From Maggie Barron. You can reach her at maggie[AT]borderstan.com and follow her on Twitter @rookerysf.
I graduated from kindergarten about 25 years ago, yet I still struggle with its central lesson: sharing.
Back in the day, I looked around at the runny-nosed kids mashing together different play-dough colors, breaking the crayons in half and leaving the caps off the glue sticks. “Ownership…” my five-year-old brain thought, “means having all of the crayons.” And thus a little capitalist was born.
A quarter century later, and my way of thinking is showing signs of age. Today, the mark of a savvy city-dweller isn’t how much they own, but how much they can get away with not owning. It’s no longer a virtue to own a car you only use on weekends, or camping equipment you only use once a year.
There’s certainly a lot of sharing going on in DC. We have the best bike sharing system in the country, and are one of the top 5 cities for car sharing. You can share office space, kitchen space, tools with your neighbor – pretty much anything you can think of you can borrow or rent from someone else in DC. As The Atlantic recently put it, collective ownership is “less a fleeting fad and more an essential piece of how we’ll live in an increasingly dense, urbanized world.”
It’s been hard for me to wrap my head around, which is especially embarrassing because my husband actually works for a peer-to-peer car sharing company. As he talks about trust, community-building and cost-savings, I am secretly thinking to myself “Wait, is someone going to be touching my stuff?”
Is there hope for people like me? The truth is, I want to be the kind of person who likes to share.
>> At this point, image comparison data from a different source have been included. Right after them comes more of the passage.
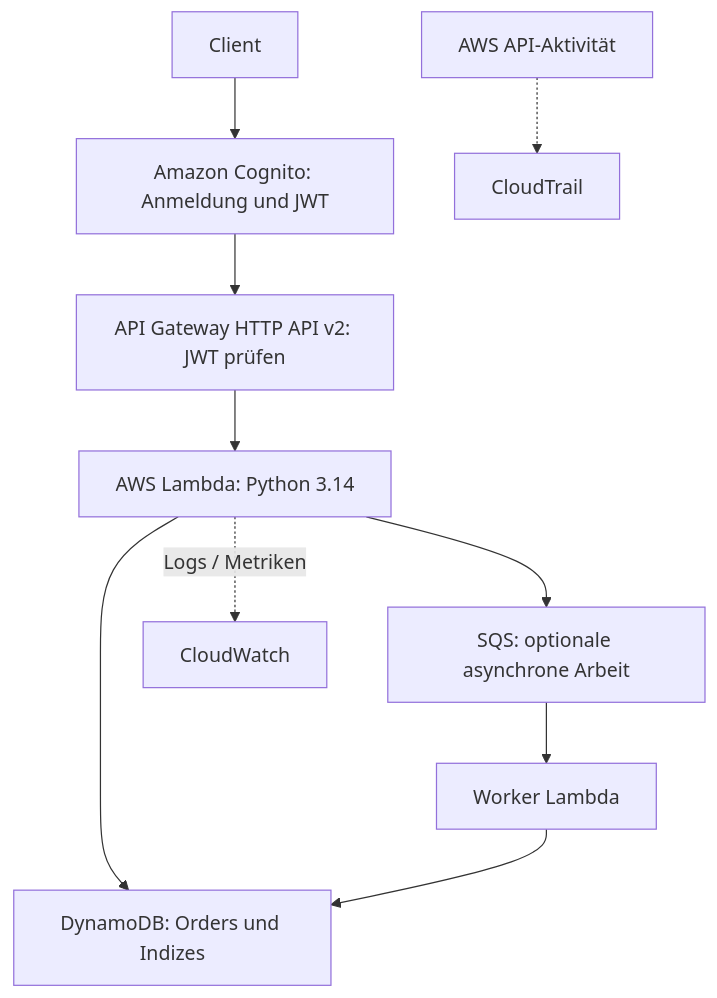
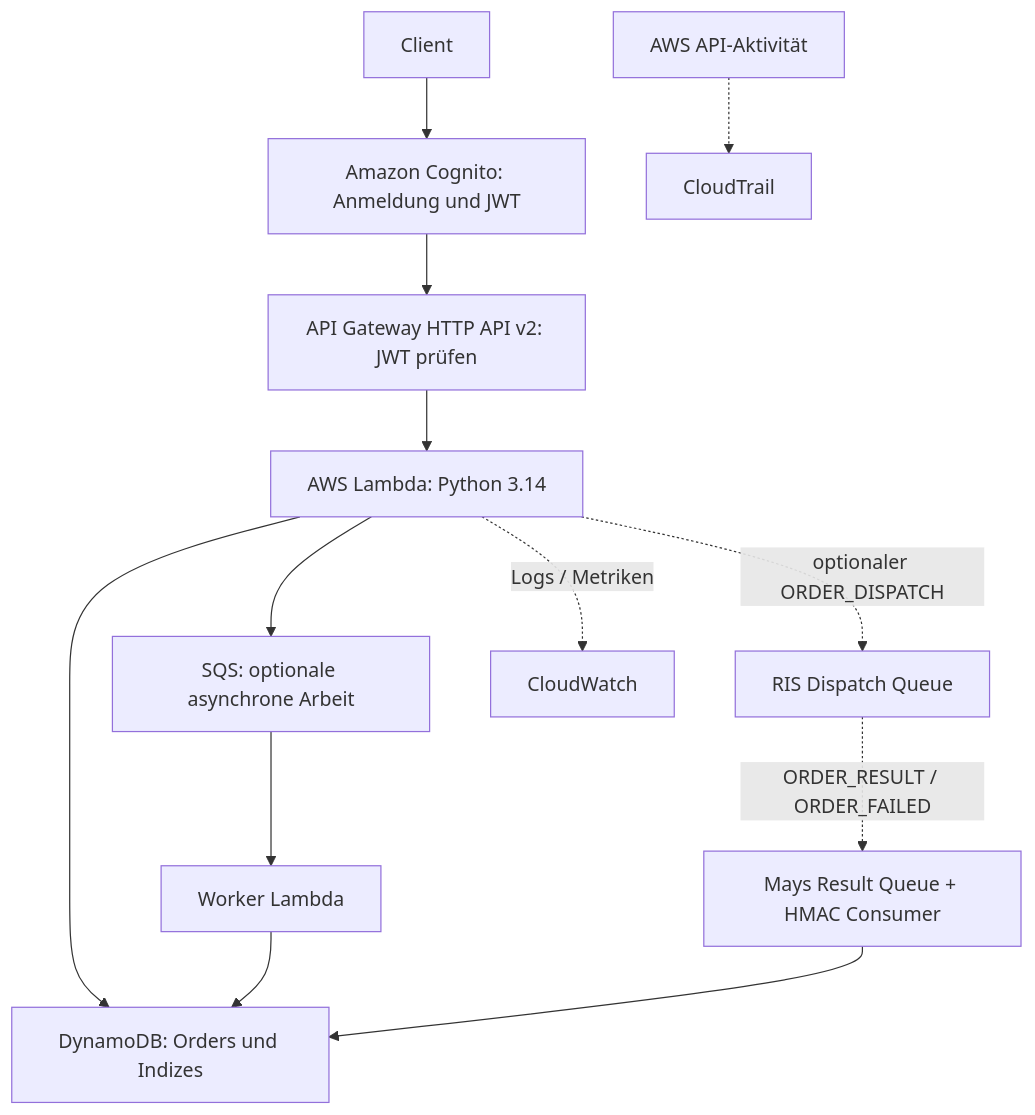
The first of 2 diagrams in docs/wiki/02-architektur.md (maynowak/mays-order-aws), drawn with Mermaid before and after one commit. The commit also changed other lines of this file and 45 other files, not shown here.

Commit message:
fix: restore RIS agent order transport compatibility

````diff
--- a/docs/wiki/02-architektur.md
+++ b/docs/wiki/02-architektur.md
@@ -21,12 +21,15 @@
 ```mermaid
 flowchart TD
   User["Client"] --> Login["Amazon Cognito: Anmeldung und JWT"]
   Login --> Api["API Gateway HTTP API v2: JWT prüfen"]
   Api --> Fn["AWS Lambda: Python 3.14"]
   Fn --> Db["DynamoDB: Orders und Indizes"]
   Fn --> Queue["SQS: optionale asynchrone Arbeit"]
   Queue --> Worker["Worker Lambda"]
   Worker --> Db
+  Fn -. "optionaler ORDER_DISPATCH" .-> RisQueue["RIS Dispatch Queue"]
+  RisQueue -. "ORDER_RESULT / ORDER_FAILED" .-> ResultQueue["Mays Result Queue + HMAC Consumer"]
+  ResultQueue --> Db
   Fn -. "Logs / Metriken" .-> Obs["CloudWatch"]
   Aws["AWS API-Aktivität"] -.-> Trail["CloudTrail"]
 ```
````
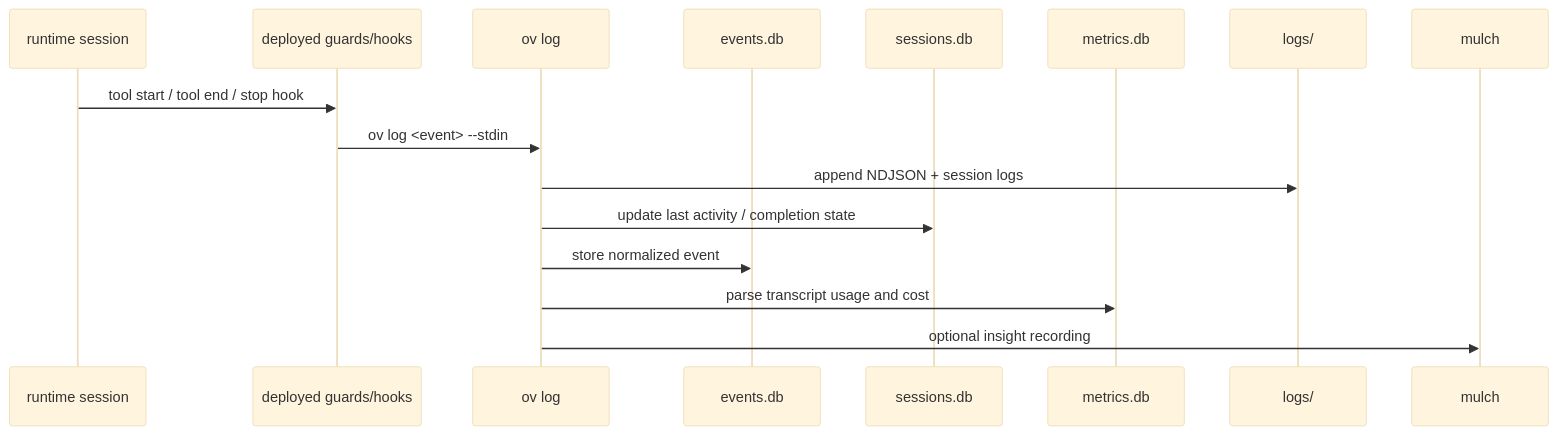
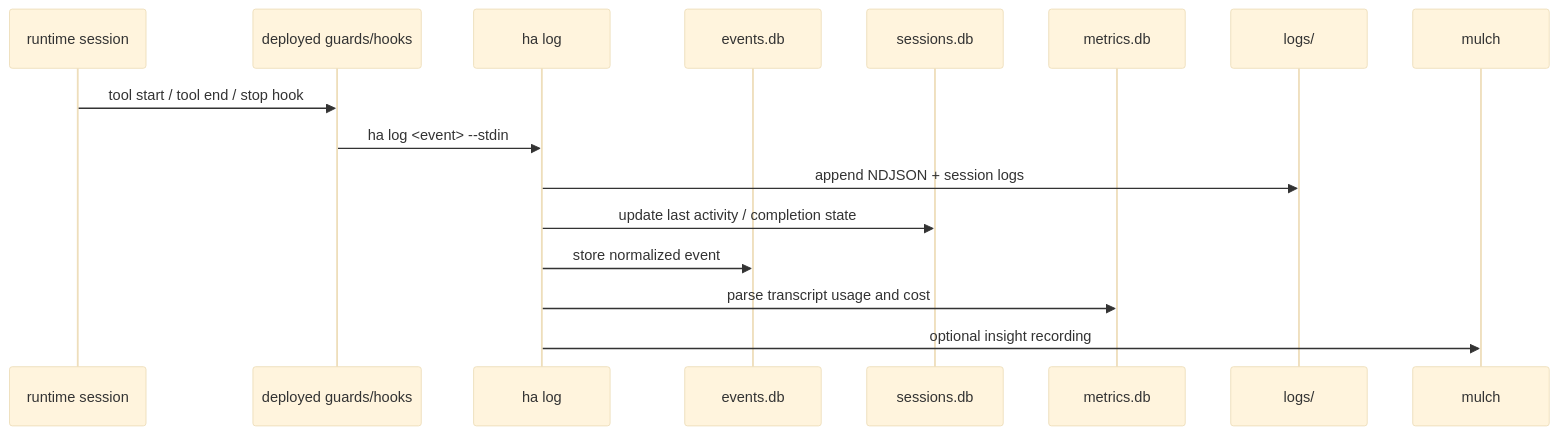
The fourth of 9 diagrams in docs/architecture/workflows.md (liker0704/haru), drawn with Mermaid (base theme) before and after one commit. The commit also changed other lines of this file and 668 other files, not shown here.

````diff
--- a/docs/architecture/workflows.md
+++ b/docs/architecture/workflows.md
@@ -158,19 +158,19 @@
 ```mermaid
 sequenceDiagram
     participant Agent as runtime session
     participant Hooks as deployed guards/hooks
-    participant LogCmd as ov log
+    participant LogCmd as ha log
     participant EventStore as events.db
     participant SessionStore as sessions.db
     participant Metrics as metrics.db
     participant Logs as logs/
     participant Mulch as mulch
 
     Agent->>Hooks: tool start / tool end / stop hook
-    Hooks->>LogCmd: ov log <event> --stdin
+    Hooks->>LogCmd: ha log <event> --stdin
     LogCmd->>Logs: append NDJSON + session logs
     LogCmd->>SessionStore: update last activity / completion state
     LogCmd->>EventStore: store normalized event
     LogCmd->>Metrics: parse transcript usage and cost
     LogCmd->>Mulch: optional insight recording
 ```
````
I agree that it uses resources more efficiently, is more economical and provides an opportunity to meet new people, many of whom have probably evolved from their play-dough mashing days.
I am trying to take baby steps. Recently we rented a neighbor’s car for a few hours, and the whole time I felt oddly transgressive, as if I had borrowed it without asking. “They are really just giving us their car? We could be weirdos!” I said. “But we’re not,” answered my husband. But we could be, I thought.
We have also signed on to DogVacay, a website that matches people who need dog sitters with others willing to host – sort of the “Airbnb for dogs.” Our first hosting experience, for a shar-pei mix named Howard Zinn, was similar to babysitting for a stranger’s child for five days, and about as much fun. (Howard wasn’t so much into being a member of the sharing economy as he was into drooling and chewing on socks.) It did pay almost $200, though. So mixed success.
But I am going to persevere. While I think that in many cases “sharing” is a misnomer for this new trend (many of the services are really “renting” or “paying someone to do something for you,” which is slightly different), in small doses it might even be good for me. As long as I can still keep my own crayons.